The Global Financing Facility (GFF) alongside the World Bank and other partners, have committed $397 million towards scaling up basic health and nutrition services in the country, with specific focus on women and children.
Following this intervention, women, children and adolescents would soon begin to pay a cheap amount of money to access basic health and nutrition services without becoming poorer by paying for them.
Minister of Health, Prof. Isaac Adewole, who made the revelation at a forum organised by the Government of Nigeria, the Global Financing Facility (GFF) and Partners, in Abuja, said this was to enable women and young persons facing some of the most challenging circumstances in most challenging places, to access health and nutrition services.
“The GFF is investing a total of US$47 Million in Nigeria, linked to US$350 million in funding from the International Development Association and the World Bank’s fund for the poorest countries, which had focused on scaling-up health services in the north east, Nigeria and accelerating nutrition results for women, children and adolescents in the country.
“The GFF has created a new sense of awareness that we must put our money on the table for these essential investments in our people and use them in even smarter ways and that is something that has not been done before.
“Nigeria being the most populous country in Africa is facing big challenges: Nigeria is the single largest contributor to the global annual number of mortality rate; infant and child mortality rates are unacceptably high; total fertility rates have remained stubbornly high and has worsened nutrition outcomes in children as well as immunisation rates, especially among the poorest children.
“Those challenges have hugely outpaced government spending on health and nutrition, coupled with government spending in recent years being unable to reach those who needed them most and doing little to reduce high and impoverishing out -of-pocket spending on health by poor Nigerians,” he said.
To this end, Adewole maintained that the grant from the GFF would co-finance early implementation of the Basic Health Care Provision Fund (BHCPF) with funds mobilised from the government and other contributors, starting in three states: Abia, Niger and Osun.

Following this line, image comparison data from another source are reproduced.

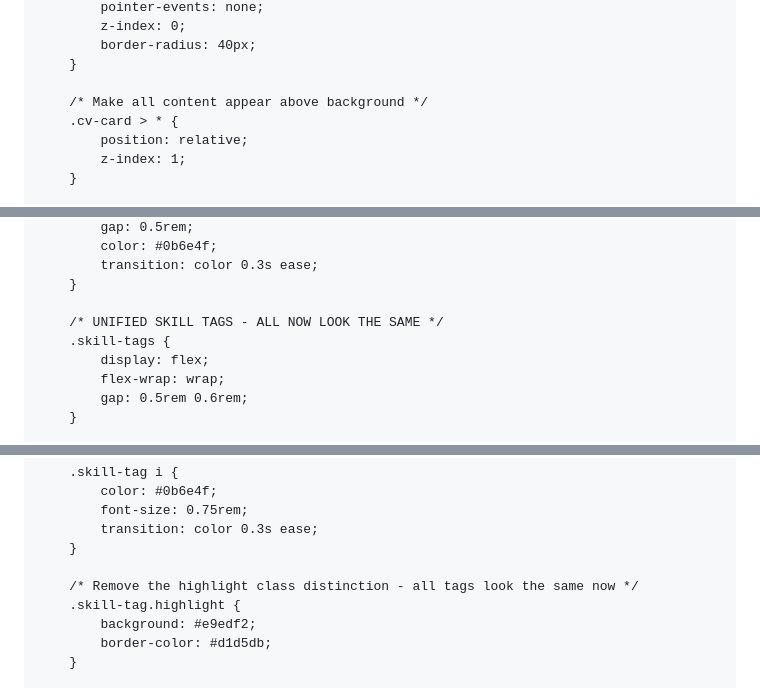
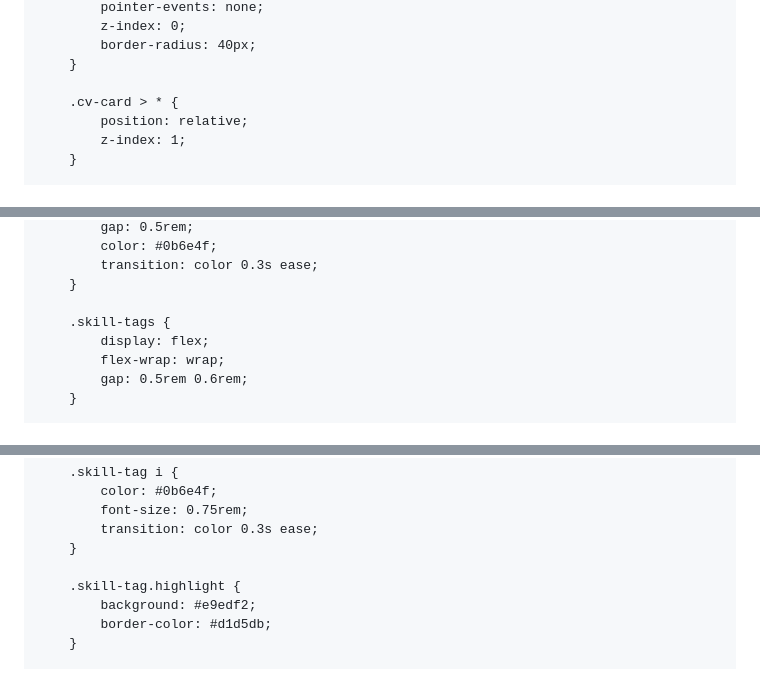
Before and after one commit to Prasadev-in/Prasadev-in.github.io, a Markdown page: README.md, 3 parts joined by grey strips. Rendered like a GitHub page.

```diff
--- a/README.md
+++ b/README.md
@@ -75,7 +69,6 @@
             border-radius: 40px;
         }
 
-        /* Make all content appear above background */
         .cv-card > * {
             position: relative;
             z-index: 1;
@@ -337,7 +326,6 @@
             transition: color 0.3s ease;
         }
 
-        /* UNIFIED SKILL TAGS - ALL NOW LOOK THE SAME */
         .skill-tags {
             display: flex;
             flex-wrap: wrap;
@@ -365,7 +353,6 @@
             transition: color 0.3s ease;
         }
 
-        /* Remove the highlight class distinction - all tags look the same now */
         .skill-tag.highlight {
             background: #e9edf2;
             border-color: #d1d5db;
```
Also changed, not shown: other parts of README.md (+10 -37 lines).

He further explained that following the start-up phase, the Federal Government would provide most of the financing for the scale-up to the remaining 33 states and the Federal Capital Territory.
Metro and Crime17 hours ago
Anambra under siege as robbers take over Onitsha, others
Metro and Crime14 hours ago
Lagos: Two kids, dog found dead inside freezer
News14 hours ago
My arrest, a hoax sponsored by Okorocha – Uzodinma
News17 hours ago
Ogun PDP: Appeal Court adjourns Buruji, Adebutu’s case to November 20
Politics14 hours ago
Ondo Assembly: Politics of leadership change
Sports16 hours ago
AFCON qualifiers: Nine players arrive camp in Asaba
Politics16 hours ago
PDP group: ‘We’ve no candidates for Borno governorship, central senatorial polls’
Education16 hours ago
ASUU strike: Varsities groan as FG keeps mum